What you have to do: Type the records that follow again exactly as written, but drop the pictures.

==== Input data

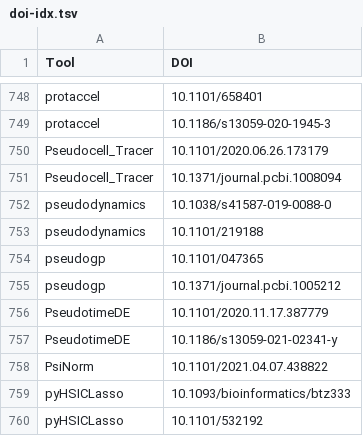
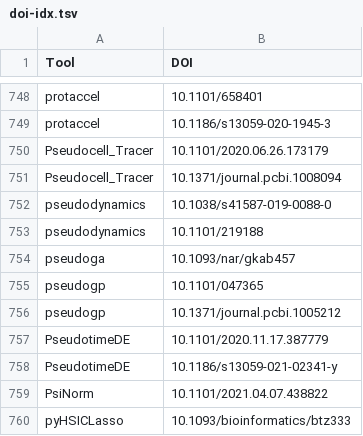
Before and after one commit to scRNA-tools/scRNA-tools, a TSV file: database/doi-idx.tsv, drawn as a sheet; only a part is shown, gaps mark what is left out; the shorter side is filled out with more unchanged rows; the diff names each change by its address in the sheet, - before the commit and + after, or states it on an @@ line.

```diff
--- a/database/doi-idx.tsv
+++ b/database/doi-idx.tsv
+row 754: pseudoga | 10.1093/nar/gkab457
```
Also changed, not shown: database/categories-idx.tsv, database/ignored.tsv, 3 other files.
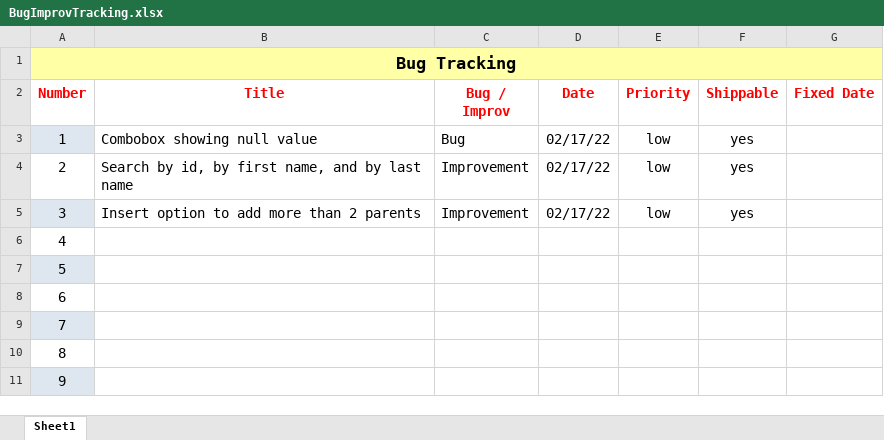
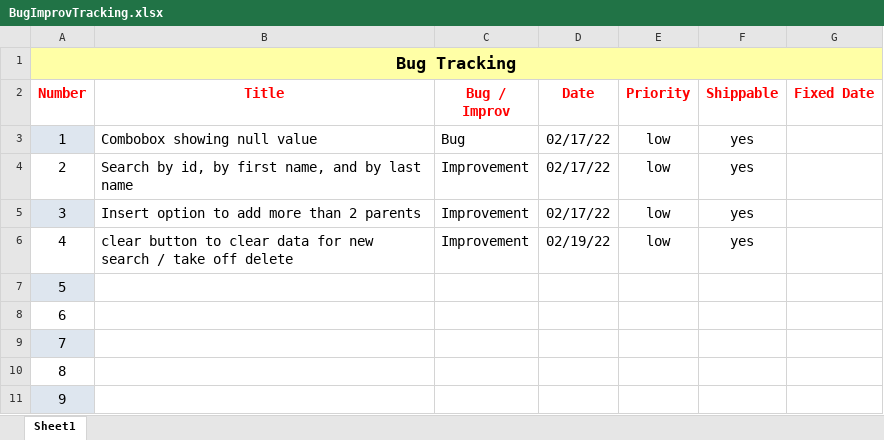
Before and after one commit to iararmsantos/istrudenttracker, an Excel workbook: Docs/BugImprovTracking.xlsx, sheet Sheet1, drawn as a sheet; values as stored, in another font and other column widths than the file's, no borders; conditional formats not drawn; the diff names each change by its address in the sheet, - before the commit and + after, or states it on an @@ line.

Commit message:
Search students, teachers and courses

```diff
--- a/Docs/BugImprovTracking.xlsx (sheet Sheet1)
+++ b/Docs/BugImprovTracking.xlsx (sheet Sheet1)
-B6 (Title): (empty)
+B6 (Title): clear button to clear data for new search / take off delete
-C6 (Bug / Improv): (empty)
+C6 (Bug / Improv): Improvement
-D6 (Date): (empty)
+D6 (Date): 02/19/22
-E6 (Priority): (empty)
+E6 (Priority): low
-F6 (Shippable): (empty)
+F6 (Shippable): yes
```
Also changed, not shown: 39 other files.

========

Solution to this problem:
Before and after one commit to scRNA-tools/scRNA-tools, a TSV file: database/doi-idx.tsv, drawn as a sheet; only a part is shown, gaps mark what is left out; the shorter side is filled out with more unchanged rows; the diff names each change by its address in the sheet, - before the commit and + after, or states it on an @@ line.

```diff
--- a/database/doi-idx.tsv
+++ b/database/doi-idx.tsv
+row 754: pseudoga | 10.1093/nar/gkab457
```
Also changed, not shown: database/categories-idx.tsv, database/ignored.tsv, 3 other files.
Before and after one commit to iararmsantos/istrudenttracker, an Excel workbook: Docs/BugImprovTracking.xlsx, sheet Sheet1, drawn as a sheet; values as stored, in another font and other column widths than the file's, no borders; conditional formats not drawn; the diff names each change by its address in the sheet, - before the commit and + after, or states it on an @@ line.

Commit message:
Search students, teachers and courses

```diff
--- a/Docs/BugImprovTracking.xlsx (sheet Sheet1)
+++ b/Docs/BugImprovTracking.xlsx (sheet Sheet1)
-B6 (Title): (empty)
+B6 (Title): clear button to clear data for new search / take off delete
-C6 (Bug / Improv): (empty)
+C6 (Bug / Improv): Improvement
-D6 (Date): (empty)
+D6 (Date): 02/19/22
-E6 (Priority): (empty)
+E6 (Priority): low
-F6 (Shippable): (empty)
+F6 (Shippable): yes
```
Also changed, not shown: 39 other files.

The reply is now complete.